Twitter hid and mandated the removal of three of Trump's tweets "as a result of the unprecedented and ongoing violent situation" after pro-Trump protesters stormed the US Capitol on Wednesday in an attempt to force Congress to block the appointment of President-elect Joe Biden.
Four people died on Capitol grounds in the chaos, including a woman who was shot and killed inside the building.
Trump said in a tweet, later taken down by Twitter, that the storming of the building was a natural response. He also blamed Vice President Mike Pence for lacking "courage" to pursue claims of election fraud.
Twitter locked Trump's account for 12 hours and said that if the tweets are not deleted, the account will remain locked.
Facebook and YouTube likewise removed removed a video in which Trump continued to allege the presidential election was fraudulent even as he urged protesters to go home.
Facebook later said it would block Trump's page from posting for 24 hours, with vice president of integrity Guy Rosen tweeting the video "contributes to rather than diminishes the risk of ongoing violence".
The video was removed from Instagram and the president's account there would also be locked for 24 hours, Adam Mosseri, chief of Facebook-owned Instagram, said in a tweet.
A White House spokesman did not respond to a request for comment.
Violent rhetoric and advice on weaponry had ramped up significantly in the past three weeks on social media platforms as groups planned for the rallies, according to researchers and public postings.
Movement leaders frequently pointed to Trump's words in their calls to action, including the president's exhortation that the events in Washington on January 6 would be "wild".
Comments during the occupation of the Capitol on TheDonald.win, a web site of Trump enthusiasts, included "WE WANT BLOOD" and "murder Pelosi", referring to the US House of Representatives Speaker Nancy Pelosi, according to research firm Advance Democracy Inc.
Some Facebook staffers joined calls for Trump's accounts to be shut down and demanded transparency from executives about how they were handling the situation, according to internal posts seen by Reuters.
"Can we get some courage and actual action from leadership in response to this behavior?
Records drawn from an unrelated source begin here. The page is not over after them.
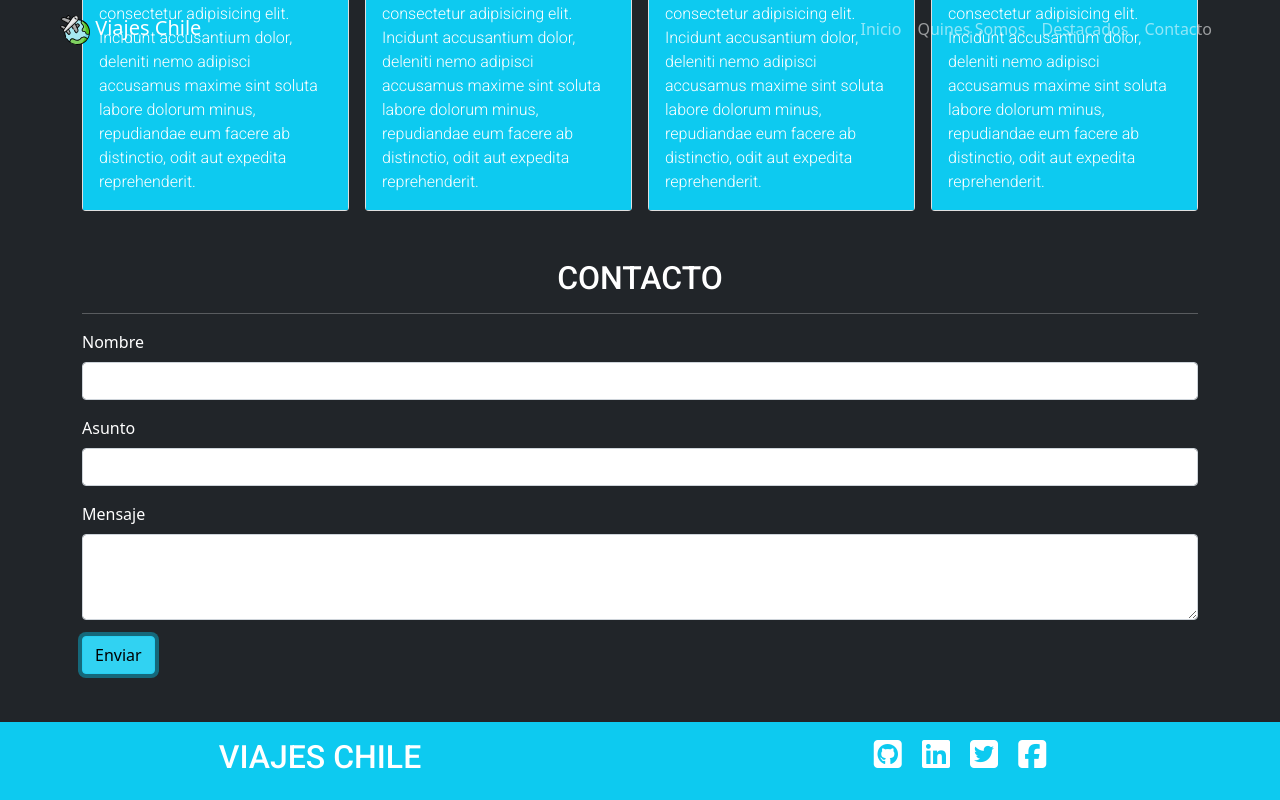
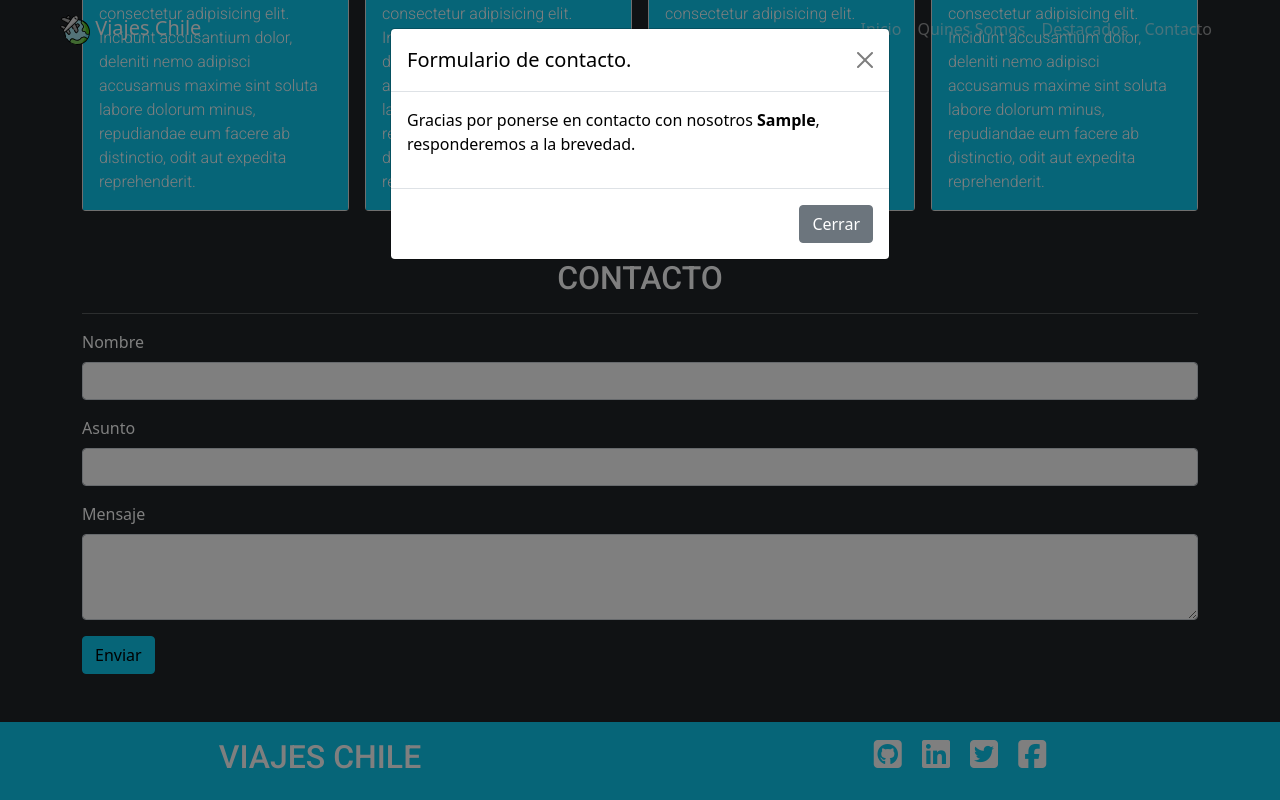
Before and after one commit to Nelsonramirez26/ViajesChile, a plain HTML site: page index.html in a window 1280 px wide. Both pictures are taken after typing "Sample", "Sample", "Sample" into the empty fields and a click on the button "Enviar". Shown: the part 1615-2415 px from the top of the page. Drawn offline with nearby package versions, Linux system fonts and the light colour scheme.

Commit message:
Se cambian alert de mensaje submit formulario por un modal de bootstrap

```diff
--- a/assets/css/style.css
+++ b/assets/css/style.css
@@ -16,6 +16,12 @@ h2 {
 .card-text{
     font-family: 'Roboto', sans-serif;
     font-weight: 300;
+}
+
+
+/*ESTILOS MODAL*/
+#modal-formulario{
+    color:black;
 }
 
 
--- a/assets/js/script.js
+++ b/assets/js/script.js
@@ -17,19 +17,30 @@ $(() => {
     //manejar evento submit del formulario de contacto
     $("#contacto form").on("submit", function(e){
         e.preventDefault();
+        //let modal = $('#modal-formulario');
+        var myModal = new bootstrap.Modal(document.getElementById('modal-formulario'), {
+            keyboard: false
+          })
+
+
         let nombre = $('#formulario-nombre').val();
         let asunto = $('#formulario-asunto').val();
         let mensaje = $('#formulario-text-area').val();
         let respuesta = '';
 
         if(nombre == '' || asunto == '' || mensaje == ''){
-            nombre == '' ? respuesta += '* Debe ingresar un nombre \n' : '';
-            asunto == '' ? respuesta += '* Debe ingresar un asunto \n' : '';
-            mensaje == '' ? respuesta += '* Debe ingresar un mensaje \n': '';
-            alert(`Se ha generado un error al enviar el formulario, por favor verifique lo siguiente:\n${respuesta}`);
+
+            nombre == '' ? respuesta += '<p>* Debe ingresar un nombre</p>' : '';
+            asunto == '' ? respuesta += '<p>* Debe ingresar un asunto</p>'  : '';
+            mensaje == '' ? respuesta += '<p>* Debe ingresar un mensaje</p>'  : '';
+            $("#modal-formulario .modal-body").html(respuesta);
+            myModal.toggle();
+
         }else {
-            alert(`Gracias por ponerse en contacto con nosotros: ${nombre}\nRecibirá una respuesta pronto.`);
             $("#contacto form")[0].reset();
+            respuesta = `<p>Gracias por ponerse en contacto con nosotros <strong>${nombre}</strong>, responderemos a la brevedad.</p>`
+            $("#modal-formulario .modal-body").html(respuesta);
+            myModal.toggle();
         }
 
 
--- a/index.html
+++ b/index.html
@@ -187,6 +187,24 @@
         </section>
     </main>
 
+     <!--MODAL DEL FORMULARIO-->
+     <div class="modal fade" id="modal-formulario" data-bs-backdrop="static" data-bs-keyboard="false" tabindex="-1" aria-labelledby="staticBackdropLabel" aria-hidden="true">
+        <div class="modal-dialog">
+          <div class="modal-content">
+            <div class="modal-header">
+              <h5 class="modal-title" id="staticBackdropLabel">Formulario de contacto.</h5>
+              <button type="button" class="btn-close" data-bs-dismiss="modal" aria-label="Close"></button>
+            </div>
+            <div class="modal-body">
+
+            </div>
+            <div class="modal-footer">
+              <button type="button" class="btn btn-secondary" data-bs-dismiss="modal">Cerrar</button>
+            </div>
+          </div>
+        </div>
+      </div>
+
     <!--SECTION FOOTER-->
 
     <footer class="container-fluid bg-info mt-5 py-3">
@@ -212,12 +230,6 @@
         </div>
     </footer>
 
-
-
-
-
-
-
     <!--JS BOOSTRAP versión 5.1.3-->
     <script src="https://cdn.jsdelivr.net/npm/bootstrap@5.1.3/dist/js/bootstrap.bundle.min.js"
         integrity="sha384-ka7Sk0Gln4gmtz2MlQnikT1wXgYsOg+OMhuP+IlRH9sENBO0LRn5q+8nbTov4+1p"
```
Your silence is disappointing at the least and criminal at worst," one employee wrote.
Internal communications managers quickly closed comments on the threads.
Facebook did not immediately respond to a request for comment on the internal posts.
Facebook Chief Executive Mark Zuckerberg later wrote in an internal post confirmed by the company that he was "personally saddened by this mob violence".
He said Facebook was treating the situation as an emergency and "implementing additional measures to keep people safe", without elaborating.
Australian Associated Press